● TASK BRIEF
Wherever "odometer" turns up in the entries, copy out the line that holds it.

● DATA FOR PROCESSING
%%

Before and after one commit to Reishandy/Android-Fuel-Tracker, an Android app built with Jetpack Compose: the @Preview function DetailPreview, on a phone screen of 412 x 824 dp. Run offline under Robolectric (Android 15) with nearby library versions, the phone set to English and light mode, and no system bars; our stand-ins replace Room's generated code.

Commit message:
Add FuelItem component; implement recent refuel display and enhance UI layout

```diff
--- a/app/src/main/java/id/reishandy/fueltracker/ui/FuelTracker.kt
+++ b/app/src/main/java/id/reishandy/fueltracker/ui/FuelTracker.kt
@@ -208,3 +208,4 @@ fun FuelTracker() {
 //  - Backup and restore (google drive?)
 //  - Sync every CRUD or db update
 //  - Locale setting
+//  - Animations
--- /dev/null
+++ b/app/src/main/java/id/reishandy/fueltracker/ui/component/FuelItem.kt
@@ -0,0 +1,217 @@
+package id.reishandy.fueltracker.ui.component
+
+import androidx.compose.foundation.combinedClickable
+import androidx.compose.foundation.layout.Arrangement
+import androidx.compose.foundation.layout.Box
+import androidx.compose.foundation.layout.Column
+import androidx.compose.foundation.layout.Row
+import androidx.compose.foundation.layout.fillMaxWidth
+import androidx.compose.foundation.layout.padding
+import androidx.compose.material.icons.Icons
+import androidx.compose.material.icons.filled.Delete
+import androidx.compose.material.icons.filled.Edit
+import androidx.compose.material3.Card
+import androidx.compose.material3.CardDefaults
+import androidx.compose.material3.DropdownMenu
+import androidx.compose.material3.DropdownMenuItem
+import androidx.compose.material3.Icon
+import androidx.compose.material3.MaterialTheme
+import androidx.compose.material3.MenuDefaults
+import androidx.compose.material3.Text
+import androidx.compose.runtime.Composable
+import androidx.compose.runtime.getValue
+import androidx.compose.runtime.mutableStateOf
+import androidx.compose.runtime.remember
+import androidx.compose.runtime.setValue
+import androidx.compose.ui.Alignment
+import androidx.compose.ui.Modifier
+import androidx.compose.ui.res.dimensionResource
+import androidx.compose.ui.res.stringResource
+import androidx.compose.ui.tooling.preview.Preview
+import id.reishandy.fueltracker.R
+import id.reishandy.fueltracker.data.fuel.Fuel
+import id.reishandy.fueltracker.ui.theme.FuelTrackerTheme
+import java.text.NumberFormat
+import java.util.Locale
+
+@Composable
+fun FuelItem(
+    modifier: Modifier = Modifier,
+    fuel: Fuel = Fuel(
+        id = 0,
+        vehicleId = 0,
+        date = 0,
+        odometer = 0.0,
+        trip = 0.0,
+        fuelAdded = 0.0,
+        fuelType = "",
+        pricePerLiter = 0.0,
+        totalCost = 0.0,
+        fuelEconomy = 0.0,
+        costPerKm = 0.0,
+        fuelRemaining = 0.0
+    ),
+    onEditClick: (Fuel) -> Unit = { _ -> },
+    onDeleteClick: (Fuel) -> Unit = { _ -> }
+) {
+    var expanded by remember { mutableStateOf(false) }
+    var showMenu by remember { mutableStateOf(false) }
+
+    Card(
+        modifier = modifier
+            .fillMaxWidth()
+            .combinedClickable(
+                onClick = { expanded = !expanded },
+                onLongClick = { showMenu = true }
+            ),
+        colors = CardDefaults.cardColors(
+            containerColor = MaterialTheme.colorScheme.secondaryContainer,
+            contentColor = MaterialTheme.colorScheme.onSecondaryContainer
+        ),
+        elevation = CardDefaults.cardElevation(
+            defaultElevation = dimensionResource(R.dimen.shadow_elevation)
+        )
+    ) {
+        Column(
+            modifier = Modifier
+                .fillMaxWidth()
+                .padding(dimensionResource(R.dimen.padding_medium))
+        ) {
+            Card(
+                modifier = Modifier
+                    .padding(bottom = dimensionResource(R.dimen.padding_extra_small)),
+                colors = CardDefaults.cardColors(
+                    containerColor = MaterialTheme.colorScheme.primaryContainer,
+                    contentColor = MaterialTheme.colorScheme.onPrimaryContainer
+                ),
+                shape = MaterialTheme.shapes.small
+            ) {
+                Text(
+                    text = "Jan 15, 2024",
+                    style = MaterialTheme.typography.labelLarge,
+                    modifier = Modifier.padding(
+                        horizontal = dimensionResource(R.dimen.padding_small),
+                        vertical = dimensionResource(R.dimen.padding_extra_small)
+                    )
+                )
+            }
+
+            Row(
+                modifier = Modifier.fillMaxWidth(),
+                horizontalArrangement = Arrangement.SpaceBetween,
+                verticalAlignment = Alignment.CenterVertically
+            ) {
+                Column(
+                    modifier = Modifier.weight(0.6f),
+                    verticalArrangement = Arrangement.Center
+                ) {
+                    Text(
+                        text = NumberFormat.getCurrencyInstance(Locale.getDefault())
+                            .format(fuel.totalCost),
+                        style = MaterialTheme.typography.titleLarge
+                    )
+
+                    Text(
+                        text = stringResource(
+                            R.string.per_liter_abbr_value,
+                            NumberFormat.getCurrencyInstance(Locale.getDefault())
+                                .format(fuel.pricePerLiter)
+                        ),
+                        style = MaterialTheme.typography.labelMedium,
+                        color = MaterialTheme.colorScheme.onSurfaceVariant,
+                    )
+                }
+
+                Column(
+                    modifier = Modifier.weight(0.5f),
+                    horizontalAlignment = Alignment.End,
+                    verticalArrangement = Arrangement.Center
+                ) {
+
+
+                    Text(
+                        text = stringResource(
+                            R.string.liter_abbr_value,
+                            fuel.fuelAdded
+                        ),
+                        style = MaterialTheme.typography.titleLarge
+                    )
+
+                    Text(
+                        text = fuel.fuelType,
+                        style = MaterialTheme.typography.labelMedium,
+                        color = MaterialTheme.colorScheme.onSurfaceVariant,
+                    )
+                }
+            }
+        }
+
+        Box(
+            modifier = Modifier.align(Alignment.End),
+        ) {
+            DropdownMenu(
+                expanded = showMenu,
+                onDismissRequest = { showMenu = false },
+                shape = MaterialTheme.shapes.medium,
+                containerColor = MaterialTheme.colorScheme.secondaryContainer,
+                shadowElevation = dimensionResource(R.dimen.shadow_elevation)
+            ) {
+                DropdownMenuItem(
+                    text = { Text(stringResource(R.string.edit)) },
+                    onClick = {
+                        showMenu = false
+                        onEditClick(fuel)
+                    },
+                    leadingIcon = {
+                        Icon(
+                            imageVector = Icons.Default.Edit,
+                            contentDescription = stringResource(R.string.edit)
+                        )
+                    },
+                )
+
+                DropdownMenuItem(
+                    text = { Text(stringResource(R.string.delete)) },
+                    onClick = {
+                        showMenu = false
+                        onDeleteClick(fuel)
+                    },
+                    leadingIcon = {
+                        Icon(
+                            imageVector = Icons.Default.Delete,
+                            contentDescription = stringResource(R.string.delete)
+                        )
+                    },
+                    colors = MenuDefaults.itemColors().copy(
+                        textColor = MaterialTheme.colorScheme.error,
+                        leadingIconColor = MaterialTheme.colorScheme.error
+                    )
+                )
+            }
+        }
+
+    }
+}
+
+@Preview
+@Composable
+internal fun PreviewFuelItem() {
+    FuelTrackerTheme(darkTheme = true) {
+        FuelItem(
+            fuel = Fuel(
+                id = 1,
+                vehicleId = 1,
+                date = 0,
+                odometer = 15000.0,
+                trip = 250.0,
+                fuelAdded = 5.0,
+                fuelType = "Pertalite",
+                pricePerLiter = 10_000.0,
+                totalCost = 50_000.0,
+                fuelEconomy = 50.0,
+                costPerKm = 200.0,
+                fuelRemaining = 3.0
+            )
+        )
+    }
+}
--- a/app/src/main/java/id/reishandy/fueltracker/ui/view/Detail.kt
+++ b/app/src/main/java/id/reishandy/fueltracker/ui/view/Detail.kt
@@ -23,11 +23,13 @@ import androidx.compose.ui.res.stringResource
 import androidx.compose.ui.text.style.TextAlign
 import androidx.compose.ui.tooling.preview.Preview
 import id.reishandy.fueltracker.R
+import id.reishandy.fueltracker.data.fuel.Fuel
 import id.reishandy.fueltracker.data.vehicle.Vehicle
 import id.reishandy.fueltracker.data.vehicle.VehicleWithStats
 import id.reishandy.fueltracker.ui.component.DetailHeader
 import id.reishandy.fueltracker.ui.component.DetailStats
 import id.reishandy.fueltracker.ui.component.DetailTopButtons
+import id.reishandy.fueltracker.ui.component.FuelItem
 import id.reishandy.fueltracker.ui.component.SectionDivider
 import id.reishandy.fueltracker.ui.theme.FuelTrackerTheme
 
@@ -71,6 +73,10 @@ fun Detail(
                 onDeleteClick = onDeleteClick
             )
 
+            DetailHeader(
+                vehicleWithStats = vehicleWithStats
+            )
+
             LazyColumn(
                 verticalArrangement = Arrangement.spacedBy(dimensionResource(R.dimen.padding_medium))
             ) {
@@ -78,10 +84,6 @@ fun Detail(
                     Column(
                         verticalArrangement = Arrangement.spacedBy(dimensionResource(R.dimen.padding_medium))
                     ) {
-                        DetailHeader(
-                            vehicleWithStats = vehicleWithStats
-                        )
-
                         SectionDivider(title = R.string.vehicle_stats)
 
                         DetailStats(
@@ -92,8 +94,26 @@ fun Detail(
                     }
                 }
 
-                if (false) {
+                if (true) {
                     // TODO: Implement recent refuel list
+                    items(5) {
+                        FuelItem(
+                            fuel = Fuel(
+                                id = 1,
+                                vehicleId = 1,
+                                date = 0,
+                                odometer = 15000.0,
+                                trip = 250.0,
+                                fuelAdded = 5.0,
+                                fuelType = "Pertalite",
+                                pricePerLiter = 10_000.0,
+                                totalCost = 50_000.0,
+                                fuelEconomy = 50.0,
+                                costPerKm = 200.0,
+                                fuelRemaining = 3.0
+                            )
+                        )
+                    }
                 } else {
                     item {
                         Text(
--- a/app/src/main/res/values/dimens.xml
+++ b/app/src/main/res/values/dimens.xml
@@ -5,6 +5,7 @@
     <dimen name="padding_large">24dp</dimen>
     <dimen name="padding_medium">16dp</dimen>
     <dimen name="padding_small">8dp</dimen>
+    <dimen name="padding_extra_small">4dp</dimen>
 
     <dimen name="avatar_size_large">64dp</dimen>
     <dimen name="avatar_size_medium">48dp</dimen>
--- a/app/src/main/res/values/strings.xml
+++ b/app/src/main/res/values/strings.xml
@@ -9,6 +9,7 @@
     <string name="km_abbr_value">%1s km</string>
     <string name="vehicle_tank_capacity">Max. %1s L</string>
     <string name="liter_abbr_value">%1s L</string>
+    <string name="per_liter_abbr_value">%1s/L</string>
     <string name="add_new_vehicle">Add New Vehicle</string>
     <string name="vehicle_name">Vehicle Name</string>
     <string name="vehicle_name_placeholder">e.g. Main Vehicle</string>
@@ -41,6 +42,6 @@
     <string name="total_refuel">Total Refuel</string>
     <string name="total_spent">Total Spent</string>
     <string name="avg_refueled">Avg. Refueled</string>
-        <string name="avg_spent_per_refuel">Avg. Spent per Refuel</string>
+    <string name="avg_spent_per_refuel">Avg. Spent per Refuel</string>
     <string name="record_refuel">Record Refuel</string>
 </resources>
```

%%

● WRITTEN RESPONSE
+        odometer = 0.0,
+                odometer = 15000.0,
+                                odometer = 15000.0,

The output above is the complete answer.